**EXERCISE:**
Reproduce all the data verbatim.
++++ INFORMATION GIVEN ++++
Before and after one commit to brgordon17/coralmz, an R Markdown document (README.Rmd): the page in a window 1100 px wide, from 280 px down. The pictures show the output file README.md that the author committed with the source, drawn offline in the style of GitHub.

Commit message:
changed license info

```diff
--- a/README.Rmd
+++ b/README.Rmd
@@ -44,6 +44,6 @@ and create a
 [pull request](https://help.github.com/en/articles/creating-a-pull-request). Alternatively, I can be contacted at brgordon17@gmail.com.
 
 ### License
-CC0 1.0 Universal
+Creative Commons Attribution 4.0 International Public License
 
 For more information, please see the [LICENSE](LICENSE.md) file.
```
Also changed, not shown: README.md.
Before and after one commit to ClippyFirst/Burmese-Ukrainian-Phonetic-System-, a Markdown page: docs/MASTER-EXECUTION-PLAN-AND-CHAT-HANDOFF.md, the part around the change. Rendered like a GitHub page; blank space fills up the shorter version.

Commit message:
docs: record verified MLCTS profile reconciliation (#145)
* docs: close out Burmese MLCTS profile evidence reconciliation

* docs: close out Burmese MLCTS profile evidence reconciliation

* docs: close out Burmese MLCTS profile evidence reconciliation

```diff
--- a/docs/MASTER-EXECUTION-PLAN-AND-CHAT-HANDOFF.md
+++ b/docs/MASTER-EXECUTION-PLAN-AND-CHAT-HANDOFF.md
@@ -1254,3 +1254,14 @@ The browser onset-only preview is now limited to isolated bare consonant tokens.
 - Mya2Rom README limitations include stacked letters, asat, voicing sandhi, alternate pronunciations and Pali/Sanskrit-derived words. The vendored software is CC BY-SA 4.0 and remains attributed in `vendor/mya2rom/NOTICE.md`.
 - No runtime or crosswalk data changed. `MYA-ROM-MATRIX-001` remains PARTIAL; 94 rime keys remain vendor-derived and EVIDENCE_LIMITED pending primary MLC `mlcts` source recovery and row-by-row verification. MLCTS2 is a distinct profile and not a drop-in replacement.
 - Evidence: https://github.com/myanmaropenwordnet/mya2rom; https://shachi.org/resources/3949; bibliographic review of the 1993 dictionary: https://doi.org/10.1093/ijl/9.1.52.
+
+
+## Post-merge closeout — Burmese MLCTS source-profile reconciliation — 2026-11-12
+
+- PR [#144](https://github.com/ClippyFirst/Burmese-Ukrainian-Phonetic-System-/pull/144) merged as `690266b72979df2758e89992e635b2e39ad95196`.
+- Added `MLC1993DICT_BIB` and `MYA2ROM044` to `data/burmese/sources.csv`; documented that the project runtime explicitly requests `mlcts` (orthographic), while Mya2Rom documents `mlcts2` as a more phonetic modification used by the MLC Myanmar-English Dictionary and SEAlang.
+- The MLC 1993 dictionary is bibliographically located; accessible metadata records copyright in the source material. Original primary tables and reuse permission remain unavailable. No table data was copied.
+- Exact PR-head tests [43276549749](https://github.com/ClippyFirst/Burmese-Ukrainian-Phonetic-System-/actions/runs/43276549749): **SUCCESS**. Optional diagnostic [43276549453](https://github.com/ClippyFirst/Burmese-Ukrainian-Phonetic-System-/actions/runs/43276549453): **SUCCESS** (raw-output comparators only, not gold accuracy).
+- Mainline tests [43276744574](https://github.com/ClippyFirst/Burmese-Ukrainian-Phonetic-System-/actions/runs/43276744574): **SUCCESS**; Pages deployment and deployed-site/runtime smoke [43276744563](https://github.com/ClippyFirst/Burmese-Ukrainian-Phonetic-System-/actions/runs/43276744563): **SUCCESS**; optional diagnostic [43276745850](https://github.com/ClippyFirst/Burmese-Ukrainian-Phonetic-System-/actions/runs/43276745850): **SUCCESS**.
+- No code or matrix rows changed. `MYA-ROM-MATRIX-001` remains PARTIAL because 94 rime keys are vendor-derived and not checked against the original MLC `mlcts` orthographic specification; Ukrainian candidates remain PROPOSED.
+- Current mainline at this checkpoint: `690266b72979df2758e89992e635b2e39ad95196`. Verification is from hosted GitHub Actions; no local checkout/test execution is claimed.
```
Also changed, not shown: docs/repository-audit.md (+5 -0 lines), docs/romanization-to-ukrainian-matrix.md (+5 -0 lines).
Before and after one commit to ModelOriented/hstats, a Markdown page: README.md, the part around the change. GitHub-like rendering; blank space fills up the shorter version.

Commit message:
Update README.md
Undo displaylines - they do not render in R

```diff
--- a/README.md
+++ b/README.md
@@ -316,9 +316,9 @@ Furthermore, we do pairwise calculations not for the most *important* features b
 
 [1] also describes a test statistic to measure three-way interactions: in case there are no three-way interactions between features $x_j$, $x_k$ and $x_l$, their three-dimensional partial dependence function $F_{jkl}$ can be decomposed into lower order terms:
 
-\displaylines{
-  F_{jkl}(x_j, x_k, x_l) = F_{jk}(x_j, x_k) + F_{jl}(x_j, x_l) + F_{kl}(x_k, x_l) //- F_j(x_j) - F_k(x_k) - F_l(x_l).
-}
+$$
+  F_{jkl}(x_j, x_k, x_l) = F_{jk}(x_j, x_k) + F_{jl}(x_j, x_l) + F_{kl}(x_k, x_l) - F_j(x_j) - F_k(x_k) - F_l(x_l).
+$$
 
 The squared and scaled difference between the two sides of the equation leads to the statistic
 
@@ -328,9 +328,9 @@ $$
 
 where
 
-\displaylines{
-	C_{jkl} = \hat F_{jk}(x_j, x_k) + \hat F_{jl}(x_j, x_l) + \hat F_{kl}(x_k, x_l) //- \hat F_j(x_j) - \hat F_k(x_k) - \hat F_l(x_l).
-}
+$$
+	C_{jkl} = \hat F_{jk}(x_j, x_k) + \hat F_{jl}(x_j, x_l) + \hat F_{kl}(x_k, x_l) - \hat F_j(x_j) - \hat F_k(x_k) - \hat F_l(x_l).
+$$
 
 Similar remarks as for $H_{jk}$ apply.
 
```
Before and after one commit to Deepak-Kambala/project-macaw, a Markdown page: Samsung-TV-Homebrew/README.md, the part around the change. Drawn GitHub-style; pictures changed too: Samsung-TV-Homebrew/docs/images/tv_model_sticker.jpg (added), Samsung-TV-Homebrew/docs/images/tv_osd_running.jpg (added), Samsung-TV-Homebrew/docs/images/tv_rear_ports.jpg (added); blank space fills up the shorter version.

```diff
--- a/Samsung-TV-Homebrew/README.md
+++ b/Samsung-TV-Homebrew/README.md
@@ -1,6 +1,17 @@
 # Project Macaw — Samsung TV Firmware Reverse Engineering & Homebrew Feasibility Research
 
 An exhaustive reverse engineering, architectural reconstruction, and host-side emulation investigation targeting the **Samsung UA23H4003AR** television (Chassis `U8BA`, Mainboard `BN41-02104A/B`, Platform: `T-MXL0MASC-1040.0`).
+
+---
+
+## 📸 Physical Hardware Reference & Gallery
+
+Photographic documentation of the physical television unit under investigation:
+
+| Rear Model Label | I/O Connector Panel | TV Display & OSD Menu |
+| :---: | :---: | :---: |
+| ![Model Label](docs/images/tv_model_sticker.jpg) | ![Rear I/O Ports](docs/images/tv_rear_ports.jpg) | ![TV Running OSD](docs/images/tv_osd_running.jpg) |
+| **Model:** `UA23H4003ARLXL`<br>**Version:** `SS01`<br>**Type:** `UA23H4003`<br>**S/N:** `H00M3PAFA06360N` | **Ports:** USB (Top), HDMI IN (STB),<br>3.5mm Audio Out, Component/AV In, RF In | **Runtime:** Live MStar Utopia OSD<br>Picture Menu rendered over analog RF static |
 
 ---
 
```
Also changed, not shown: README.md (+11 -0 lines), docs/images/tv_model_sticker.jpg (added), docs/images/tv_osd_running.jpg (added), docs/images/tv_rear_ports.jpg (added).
++++
**RESPONSE AREA:**
Before and after one commit to brgordon17/coralmz, an R Markdown document (README.Rmd): the page in a window 1100 px wide, from 280 px down. The pictures show the output file README.md that the author committed with the source, drawn offline in the style of GitHub.

Commit message:
changed license info

```diff
--- a/README.Rmd
+++ b/README.Rmd
@@ -44,6 +44,6 @@ and create a
 [pull request](https://help.github.com/en/articles/creating-a-pull-request). Alternatively, I can be contacted at brgordon17@gmail.com.
 
 ### License
-CC0 1.0 Universal
+Creative Commons Attribution 4.0 International Public License
 
 For more information, please see the [LICENSE](LICENSE.md) file.
```
Also changed, not shown: README.md.
Before and after one commit to ClippyFirst/Burmese-Ukrainian-Phonetic-System-, a Markdown page: docs/MASTER-EXECUTION-PLAN-AND-CHAT-HANDOFF.md, the part around the change. Rendered like a GitHub page; blank space fills up the shorter version.

Commit message:
docs: record verified MLCTS profile reconciliation (#145)
* docs: close out Burmese MLCTS profile evidence reconciliation

* docs: close out Burmese MLCTS profile evidence reconciliation

* docs: close out Burmese MLCTS profile evidence reconciliation

```diff
--- a/docs/MASTER-EXECUTION-PLAN-AND-CHAT-HANDOFF.md
+++ b/docs/MASTER-EXECUTION-PLAN-AND-CHAT-HANDOFF.md
@@ -1254,3 +1254,14 @@ The browser onset-only preview is now limited to isolated bare consonant tokens.
 - Mya2Rom README limitations include stacked letters, asat, voicing sandhi, alternate pronunciations and Pali/Sanskrit-derived words. The vendored software is CC BY-SA 4.0 and remains attributed in `vendor/mya2rom/NOTICE.md`.
 - No runtime or crosswalk data changed. `MYA-ROM-MATRIX-001` remains PARTIAL; 94 rime keys remain vendor-derived and EVIDENCE_LIMITED pending primary MLC `mlcts` source recovery and row-by-row verification. MLCTS2 is a distinct profile and not a drop-in replacement.
 - Evidence: https://github.com/myanmaropenwordnet/mya2rom; https://shachi.org/resources/3949; bibliographic review of the 1993 dictionary: https://doi.org/10.1093/ijl/9.1.52.
+
+
+## Post-merge closeout — Burmese MLCTS source-profile reconciliation — 2026-11-12
+
+- PR [#144](https://github.com/ClippyFirst/Burmese-Ukrainian-Phonetic-System-/pull/144) merged as `690266b72979df2758e89992e635b2e39ad95196`.
+- Added `MLC1993DICT_BIB` and `MYA2ROM044` to `data/burmese/sources.csv`; documented that the project runtime explicitly requests `mlcts` (orthographic), while Mya2Rom documents `mlcts2` as a more phonetic modification used by the MLC Myanmar-English Dictionary and SEAlang.
+- The MLC 1993 dictionary is bibliographically located; accessible metadata records copyright in the source material. Original primary tables and reuse permission remain unavailable. No table data was copied.
+- Exact PR-head tests [43276549749](https://github.com/ClippyFirst/Burmese-Ukrainian-Phonetic-System-/actions/runs/43276549749): **SUCCESS**. Optional diagnostic [43276549453](https://github.com/ClippyFirst/Burmese-Ukrainian-Phonetic-System-/actions/runs/43276549453): **SUCCESS** (raw-output comparators only, not gold accuracy).
+- Mainline tests [43276744574](https://github.com/ClippyFirst/Burmese-Ukrainian-Phonetic-System-/actions/runs/43276744574): **SUCCESS**; Pages deployment and deployed-site/runtime smoke [43276744563](https://github.com/ClippyFirst/Burmese-Ukrainian-Phonetic-System-/actions/runs/43276744563): **SUCCESS**; optional diagnostic [43276745850](https://github.com/ClippyFirst/Burmese-Ukrainian-Phonetic-System-/actions/runs/43276745850): **SUCCESS**.
+- No code or matrix rows changed. `MYA-ROM-MATRIX-001` remains PARTIAL because 94 rime keys are vendor-derived and not checked against the original MLC `mlcts` orthographic specification; Ukrainian candidates remain PROPOSED.
+- Current mainline at this checkpoint: `690266b72979df2758e89992e635b2e39ad95196`. Verification is from hosted GitHub Actions; no local checkout/test execution is claimed.
```
Also changed, not shown: docs/repository-audit.md (+5 -0 lines), docs/romanization-to-ukrainian-matrix.md (+5 -0 lines).
Before and after one commit to ModelOriented/hstats, a Markdown page: README.md, the part around the change. GitHub-like rendering; blank space fills up the shorter version.

Commit message:
Update README.md
Undo displaylines - they do not render in R

```diff
--- a/README.md
+++ b/README.md
@@ -316,9 +316,9 @@ Furthermore, we do pairwise calculations not for the most *important* features b
 
 [1] also describes a test statistic to measure three-way interactions: in case there are no three-way interactions between features $x_j$, $x_k$ and $x_l$, their three-dimensional partial dependence function $F_{jkl}$ can be decomposed into lower order terms:
 
-\displaylines{
-  F_{jkl}(x_j, x_k, x_l) = F_{jk}(x_j, x_k) + F_{jl}(x_j, x_l) + F_{kl}(x_k, x_l) //- F_j(x_j) - F_k(x_k) - F_l(x_l).
-}
+$$
+  F_{jkl}(x_j, x_k, x_l) = F_{jk}(x_j, x_k) + F_{jl}(x_j, x_l) + F_{kl}(x_k, x_l) - F_j(x_j) - F_k(x_k) - F_l(x_l).
+$$
 
 The squared and scaled difference between the two sides of the equation leads to the statistic
 
@@ -328,9 +328,9 @@ $$
 
 where
 
-\displaylines{
-	C_{jkl} = \hat F_{jk}(x_j, x_k) + \hat F_{jl}(x_j, x_l) + \hat F_{kl}(x_k, x_l) //- \hat F_j(x_j) - \hat F_k(x_k) - \hat F_l(x_l).
-}
+$$
+	C_{jkl} = \hat F_{jk}(x_j, x_k) + \hat F_{jl}(x_j, x_l) + \hat F_{kl}(x_k, x_l) - \hat F_j(x_j) - \hat F_k(x_k) - \hat F_l(x_l).
+$$
 
 Similar remarks as for $H_{jk}$ apply.
 
```
Before and after one commit to Deepak-Kambala/project-macaw, a Markdown page: Samsung-TV-Homebrew/README.md, the part around the change. Drawn GitHub-style; pictures changed too: Samsung-TV-Homebrew/docs/images/tv_model_sticker.jpg (added), Samsung-TV-Homebrew/docs/images/tv_osd_running.jpg (added), Samsung-TV-Homebrew/docs/images/tv_rear_ports.jpg (added); blank space fills up the shorter version.

```diff
--- a/Samsung-TV-Homebrew/README.md
+++ b/Samsung-TV-Homebrew/README.md
@@ -1,6 +1,17 @@
 # Project Macaw — Samsung TV Firmware Reverse Engineering & Homebrew Feasibility Research
 
 An exhaustive reverse engineering, architectural reconstruction, and host-side emulation investigation targeting the **Samsung UA23H4003AR** television (Chassis `U8BA`, Mainboard `BN41-02104A/B`, Platform: `T-MXL0MASC-1040.0`).
+
+---
+
+## 📸 Physical Hardware Reference & Gallery
+
+Photographic documentation of the physical television unit under investigation:
+
+| Rear Model Label | I/O Connector Panel | TV Display & OSD Menu |
+| :---: | :---: | :---: |
+| ![Model Label](docs/images/tv_model_sticker.jpg) | ![Rear I/O Ports](docs/images/tv_rear_ports.jpg) | ![TV Running OSD](docs/images/tv_osd_running.jpg) |
+| **Model:** `UA23H4003ARLXL`<br>**Version:** `SS01`<br>**Type:** `UA23H4003`<br>**S/N:** `H00M3PAFA06360N` | **Ports:** USB (Top), HDMI IN (STB),<br>3.5mm Audio Out, Component/AV In, RF In | **Runtime:** Live MStar Utopia OSD<br>Picture Menu rendered over analog RF static |
 
 ---
 
```
Also changed, not shown: README.md (+11 -0 lines), docs/images/tv_model_sticker.jpg (added), docs/images/tv_osd_running.jpg (added), docs/images/tv_rear_ports.jpg (added).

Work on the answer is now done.